> **Provided records**
*** Begin section ***
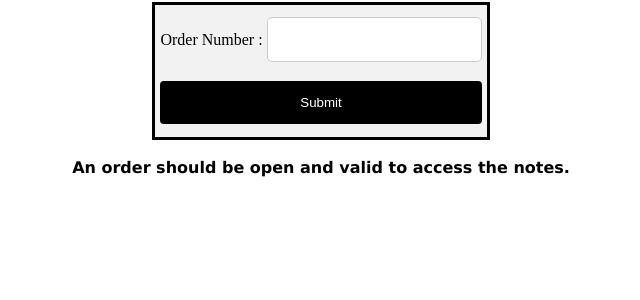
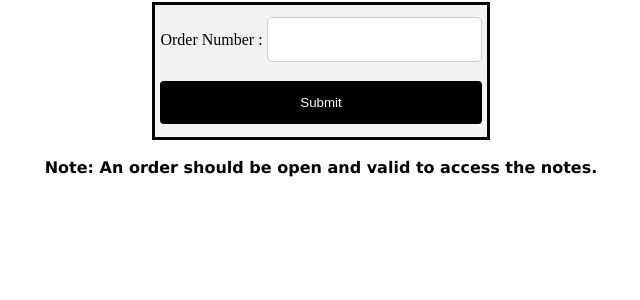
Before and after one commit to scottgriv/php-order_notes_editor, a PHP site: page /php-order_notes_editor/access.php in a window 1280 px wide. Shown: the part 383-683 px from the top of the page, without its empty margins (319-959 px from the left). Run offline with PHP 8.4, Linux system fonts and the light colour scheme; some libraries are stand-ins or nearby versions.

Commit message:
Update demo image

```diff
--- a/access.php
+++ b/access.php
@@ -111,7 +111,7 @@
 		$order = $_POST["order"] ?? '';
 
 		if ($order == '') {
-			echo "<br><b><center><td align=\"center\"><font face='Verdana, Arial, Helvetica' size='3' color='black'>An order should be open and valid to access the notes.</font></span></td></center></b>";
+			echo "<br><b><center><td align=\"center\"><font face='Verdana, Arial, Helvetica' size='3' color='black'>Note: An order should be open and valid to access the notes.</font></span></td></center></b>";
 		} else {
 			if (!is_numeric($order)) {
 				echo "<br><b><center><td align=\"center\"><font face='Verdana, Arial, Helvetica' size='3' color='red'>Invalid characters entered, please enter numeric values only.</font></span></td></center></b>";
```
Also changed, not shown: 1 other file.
*** End section ***
Lines holding "access" are the ones to copy; find all of them in the listing.

Before and after one commit to scottgriv/php-order_notes_editor, a PHP site: page /php-order_notes_editor/access.php in a window 1280 px wide. Shown: the part 383-683 px from the top of the page, without its empty margins (319-959 px from the left). Run offline with PHP 8.4, Linux system fonts and the light colour scheme; some libraries are stand-ins or nearby versions.
--- a/access.php
+++ b/access.php
-			echo "<br><b><center><td align=\"center\"><font face='Verdana, Arial, Helvetica' size='3' color='black'>An order should be open and valid to access the notes.</font></span></td></center></b>";
+			echo "<br><b><center><td align=\"center\"><font face='Verdana, Arial, Helvetica' size='3' color='black'>Note: An order should be open and valid to access the notes.</font></span></td></center></b>";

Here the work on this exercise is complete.